§ **Your assignment**: Which lines below hold the word "from"? Report each one.
═════ Exercise material
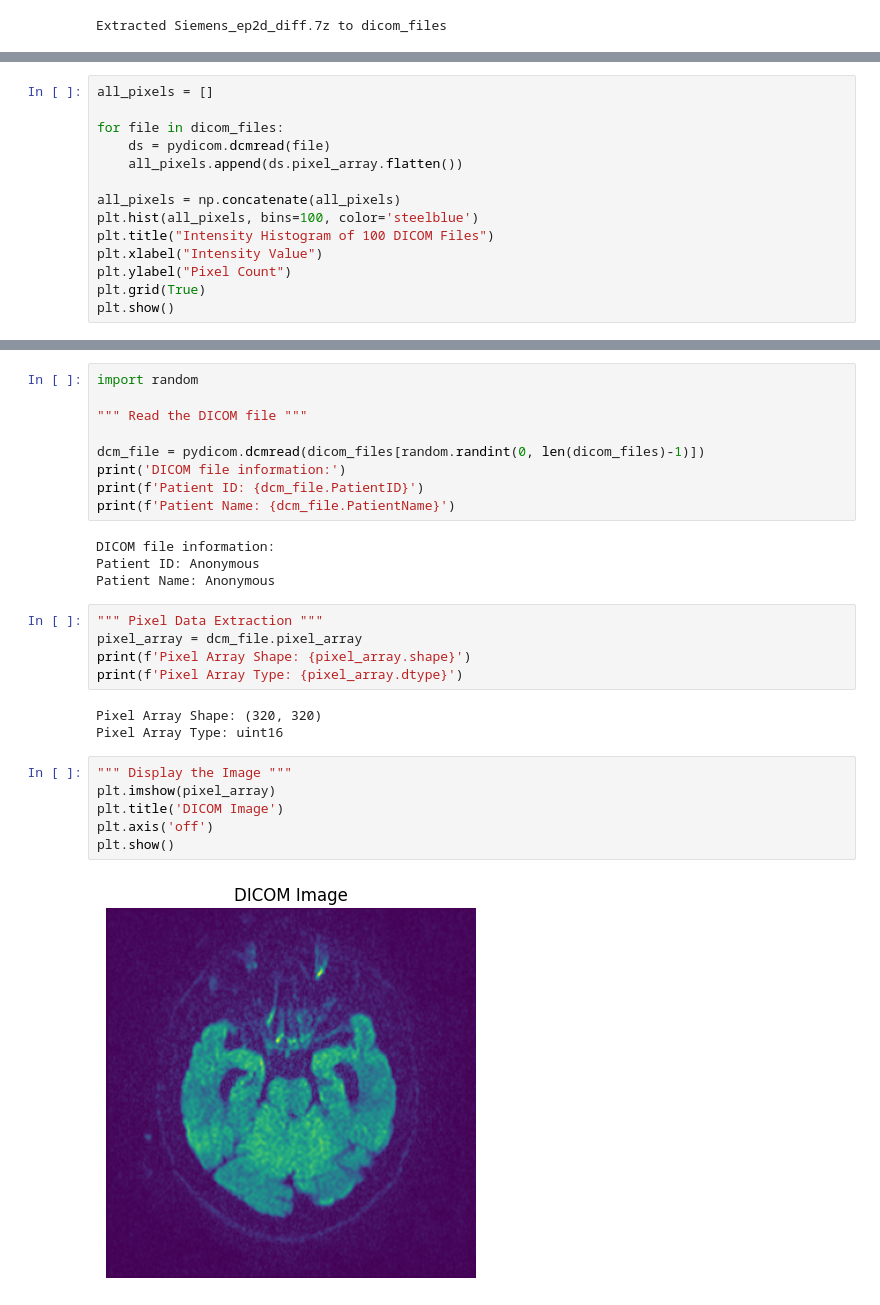
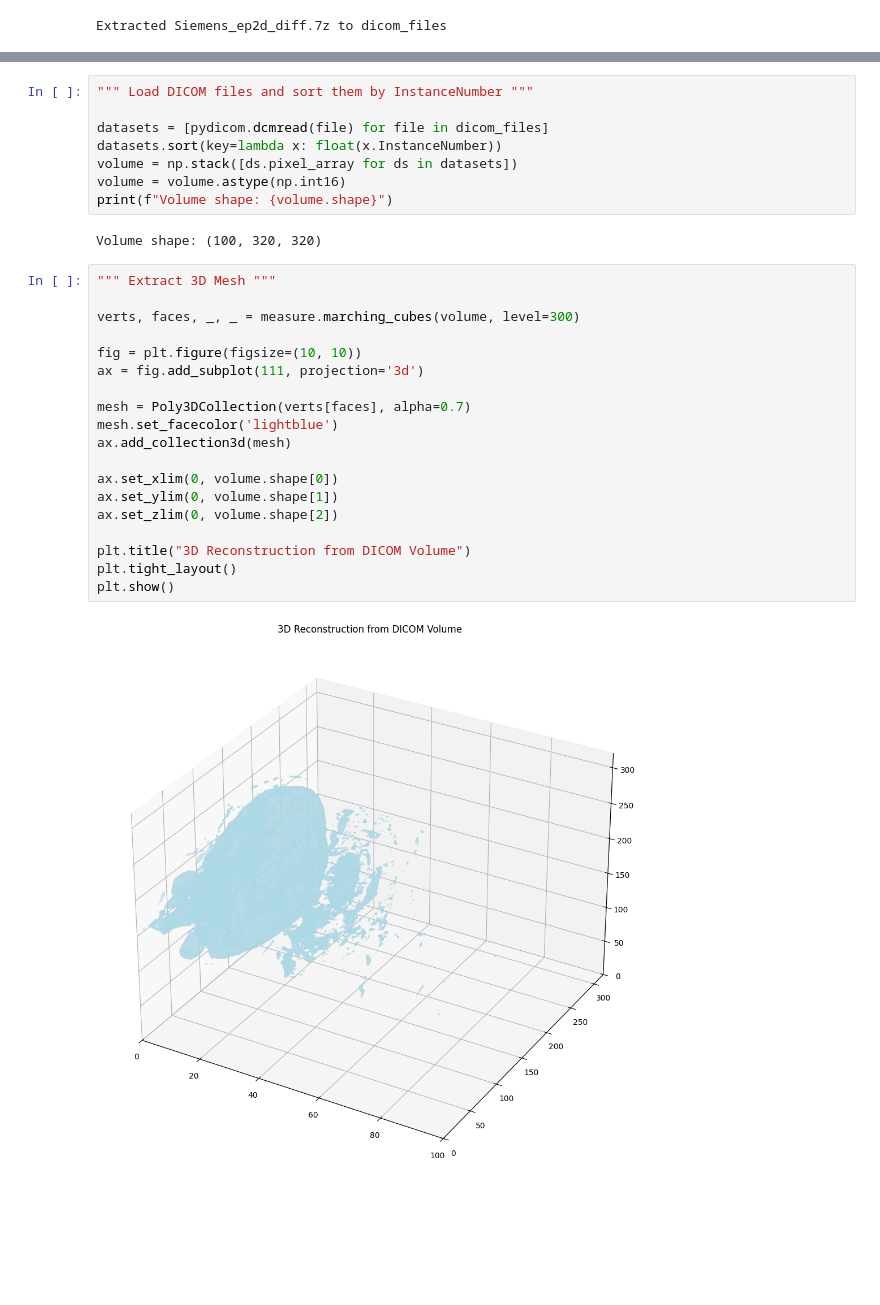
Before and after one commit to hendrapaiton/Biometric, a Jupyter notebook: dicom.ipynb, the cells around one changed output, grey strips where cells are left out. Drawn from its saved outputs; the diff is of its cells as text; blank space fills up the shorter version.

```diff
--- a/dicom.ipynb
+++ b/dicom.ipynb
@@ -52,14 +53,0 @@ Found 100 DICOM files
-# %%
-all_pixels = []
-
-for file in dicom_files:
-    ds = pydicom.dcmread(file)
-    all_pixels.append(ds.pixel_array.flatten())
-
-all_pixels = np.concatenate(all_pixels)
-plt.hist(all_pixels, bins=100, color='steelblue')
-plt.title("Intensity Histogram of 100 DICOM Files")
-plt.xlabel("Intensity Value")
-plt.ylabel("Pixel Count")
-plt.grid(True)
-plt.show()
@@ -68,29 +54,31 @@ plt.show()
-# %%
-import random
-
-""" Read the DICOM file """
-
-dcm_file = pydicom.dcmread(dicom_files[random.randint(0, len(dicom_files)-1)])
-print('DICOM file information:')
-print(f'Patient ID: {dcm_file.PatientID}')
-print(f'Patient Name: {dcm_file.PatientName}')
-# %% [output]
-DICOM file information:
-Patient ID: Anonymous
-Patient Name: Anonymous
-# %%
-""" Pixel Data Extraction """
-pixel_array = dcm_file.pixel_array
-print(f'Pixel Array Shape: {pixel_array.shape}')
-print(f'Pixel Array Type: {pixel_array.dtype}')
-# %% [output]
-Pixel Array Shape: (320, 320)
-Pixel Array Type: uint16
-# %%
-""" Display the Image """
-plt.imshow(pixel_array)
-plt.title('DICOM Image')
-plt.axis('off')
-plt.show()
-# %% [output]
-[figure, removed]
+# %%
+""" Load DICOM files and sort them by InstanceNumber """
+
+datasets = [pydicom.dcmread(file) for file in dicom_files]
+datasets.sort(key=lambda x: float(x.InstanceNumber))
+volume = np.stack([ds.pixel_array for ds in datasets])
+volume = volume.astype(np.int16)
+print(f"Volume shape: {volume.shape}")
+# %% [output]
+Volume shape: (100, 320, 320)
+# %%
+""" Extract 3D Mesh """
+
+verts, faces, _, _ = measure.marching_cubes(volume, level=300)
+
+fig = plt.figure(figsize=(10, 10))
+ax = fig.add_subplot(111, projection='3d')
+
+mesh = Poly3DCollection(verts[faces], alpha=0.7)
+mesh.set_facecolor('lightblue')
+ax.add_collection3d(mesh)
+
+ax.set_xlim(0, volume.shape[0])
+ax.set_ylim(0, volume.shape[1])
+ax.set_zlim(0, volume.shape[2])
+
+plt.title("3D Reconstruction from DICOM Volume")
+plt.tight_layout()
+plt.show()
+# %% [output]
+[figure, added]
```
Also changed, not shown: parts of 3 cells of this notebook.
══════════
§ **Worked solution**:
Before and after one commit to hendrapaiton/Biometric, a Jupyter notebook: dicom.ipynb, the cells around one changed output, grey strips where cells are left out. Drawn from its saved outputs; the diff is of its cells as text; blank space fills up the shorter version.
+plt.title("3D Reconstruction from DICOM Volume")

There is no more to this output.